In December 1999 as part of the Millennium Series, Royal Mail produced a selection of four commemorative stamps entitled: The Artists’ Tale, which included designs by Allen Jones (The World of the Stage), Lisa Milroy (World of Literature), Sir Howard Hodgkin (New Worlds) and Bridget Riley (World of Music). The present work is a study for Riley’s contribution to the project.
The gouache maintains the palette and structure Riley developed following a trip to Egypt during the winter of 1979-80, the museum at Cairo and the ancient tombs at Luxor, which inspired an Egyptian palette of powerful colours including blue, turquoise, yellow and red, whose brilliance necessitated a return to a simplified formal arrangement; the neutral stripe. The uniform precision of Riley’s decisive design and immaculate finish enables the uninterrupted interaction of colours and the fleeting visual sensations they create. Like a passage of music, Riley carefully composes colour chords across the canvas, punctuated by accents of black to establish the rhythm and white to provide a pause.
Born in London in 1931, Bridget Riley spent most of her childhood in Cornwall near Padstow in a cottage with her mother, aunt and younger sister, her father being away in the armed forces during the War. From 1946-48 she was educated at Cheltenham Ladies College, where she was introduced by her teacher Colin Hayes to the history of painting and encouraged to attend a local life class. Riley went on to study at Goldsmith’s College of Art from 1949-52 under Sam Rabin and then at the RCA from 1952-5 at the same time as Frank Auerbach, Peter Blake, Joe Tilson and John Bratby. A long period of unhappiness followed her graduation from the RCA as Riley nursed her father after a serious car accident and subsequently suffered a nervous breakdown. After a number of jobs she joined the J Walter Thompson advertising agency.

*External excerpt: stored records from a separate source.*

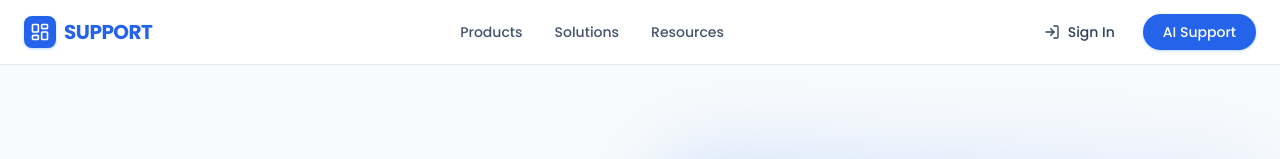
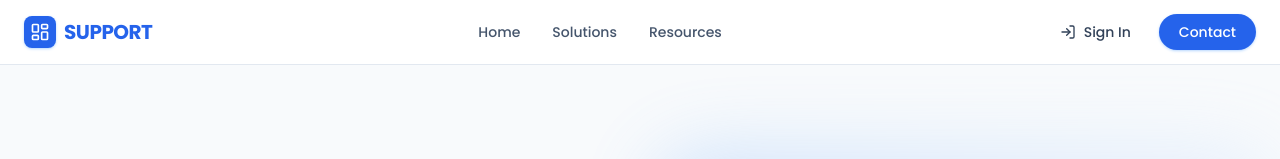
Before and after one commit to pawancreativebuffer/Support, a Next.js app: page / in a window 1280 px wide. Shown: the top 159 px of the page. Built offline with nearby package versions, Linux system fonts and the light colour scheme.

Commit message:
add contact

```diff
--- a/src/app/layout.tsx
+++ b/src/app/layout.tsx
@@ -3,6 +3,7 @@ import { Poppins } from "next/font/google";
 import "./globals.css";
 import { LayoutDashboard, LogIn, Menu } from "lucide-react";
 import ChatWidget from "../components/ChatWidget";
+import Link from "next/link";
 
 const poppins = Poppins({
   weight: ['300', '400', '500', '600', '700', '800'],
@@ -27,18 +28,18 @@ export default function RootLayout({
         <header className="sticky top-0 z-50 w-full bg-white/80 backdrop-blur-md border-b border-slate-200">
           <div className="max-w-7xl mx-auto px-6 h-16 flex items-center justify-between">
             {/* Logo */}
-            <div className="flex items-center gap-2 text-primary-600 font-bold text-xl tracking-tight cursor-pointer uppercase">
+            <Link href="/" className="flex items-center gap-2 text-primary-600 font-bold text-xl tracking-tight cursor-pointer uppercase hover:opacity-90 transition-opacity">
               <div className="w-8 h-8 rounded-lg bg-primary-600 flex items-center justify-center text-white shadow-sm shadow-primary-200">
                 <LayoutDashboard className="w-5 h-5" />
               </div>
               Support
-            </div>
+            </Link>
 
             {/* Desktop Navigation */}
             <nav className="hidden md:flex items-center gap-8 text-sm font-medium text-slate-600">
-              <a href="#" className="hover:text-primary-600 transition-colors cursor-pointer">Products</a>
-              <a href="#" className="hover:text-primary-600 transition-colors cursor-pointer">Solutions</a>
-              <a href="#" className="hover:text-primary-600 transition-colors cursor-pointer">Resources</a>
+              <Link href="/" className="hover:text-primary-600 transition-colors cursor-pointer">Home</Link>
+              <Link href="/#solutions" className="hover:text-primary-600 transition-colors cursor-pointer">Solutions</Link>
+              <Link href="/article/request-a-payment" className="hover:text-primary-600 transition-colors cursor-pointer">Resources</Link>
             </nav>
 
             {/* Actions */}
@@ -47,9 +48,9 @@ export default function RootLayout({
                 <LogIn className="w-4 h-4" />
                 Sign In
               </button>
-              <button className="bg-primary-600 hover:bg-primary-700 text-white text-sm font-medium px-5 py-2 rounded-full transition-all shadow-sm shadow-primary-200 cursor-pointer">
-                AI Support
-              </button>
+              <Link href="/contact" className="bg-primary-600 hover:bg-primary-700 text-white text-sm font-medium px-5 py-2 rounded-full transition-all shadow-sm shadow-primary-200 cursor-pointer">
+                Contact
+              </Link>
               <button className="md:hidden text-slate-600 hover:text-primary-600 transition-colors px-2 cursor-pointer">
                 <Menu className="w-6 h-6" />
               </button>
--- a/src/app/page.tsx
+++ b/src/app/page.tsx
@@ -97,7 +97,7 @@ export default function SupportPage() {
       <div className="relative z-10 max-w-7xl mx-auto px-6 py-20 flex flex-col items-center">
 
         {/* Services Bento Grid */}
-        <div className="w-full max-w-7xl mb-32">
+        <div id="solutions" className="w-full max-w-7xl mb-32 scroll-mt-24">
           <div className="flex flex-col lg:flex-row justify-between items-end mb-12 gap-6">
             <div>
               <div className="inline-flex items-center gap-2 px-3 py-1 rounded-full bg-slate-100 border border-slate-200 text-slate-600 text-xs font-bold uppercase tracking-wider mb-3">
```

In 1959 Riley took part in a summer school in Suffolk organised by Harry Thubron, and met Maurice de Sausmarez, who became her friend and mentor, going on to write the first monograph of her work. On tour in Italy in the summer of 1960, Riley painted Pink Landscape, 1960, a key piece in her early development. Having broken with Sausmarez and suffered an artistic crisis, her attempts to create an entirely black painting produced her first black-and-white
works. She held her first solo show 1962 at Gallery One, London and won the International Prize for painting at the 34th Venice Biennale in 1968, the first British contemporary painter and first woman ever to win.
The work of Bridget Riley is represented in the Stedelijk Museum, Amsterdam; the Museum of Fine Arts, Boston; The British Council; the National Gallery of Australia, Canberra; the Nelson-Atkins Museum of Art, Kansas City; the Berardo Collection; Sintra Museum of Modern Art, Lisbon; the Arts Council Collection Hayward Gallery, London; the Tate, London; The Museum of Modern Art, New York; the Neues Museum, Nurnberg; the Museum Boijmans Van Beuningen, Rotterdam; the Sheffield Galleries and Museums Trust; The National Museum of Modern Art, Tokyo and the Sezon Museum of Modern Art, Kitasaku.
Bridget Riley, Rose Return, 1985
Oil on linen: 163 x 143 cm
Maclaurin Art Gallery at Rozelle House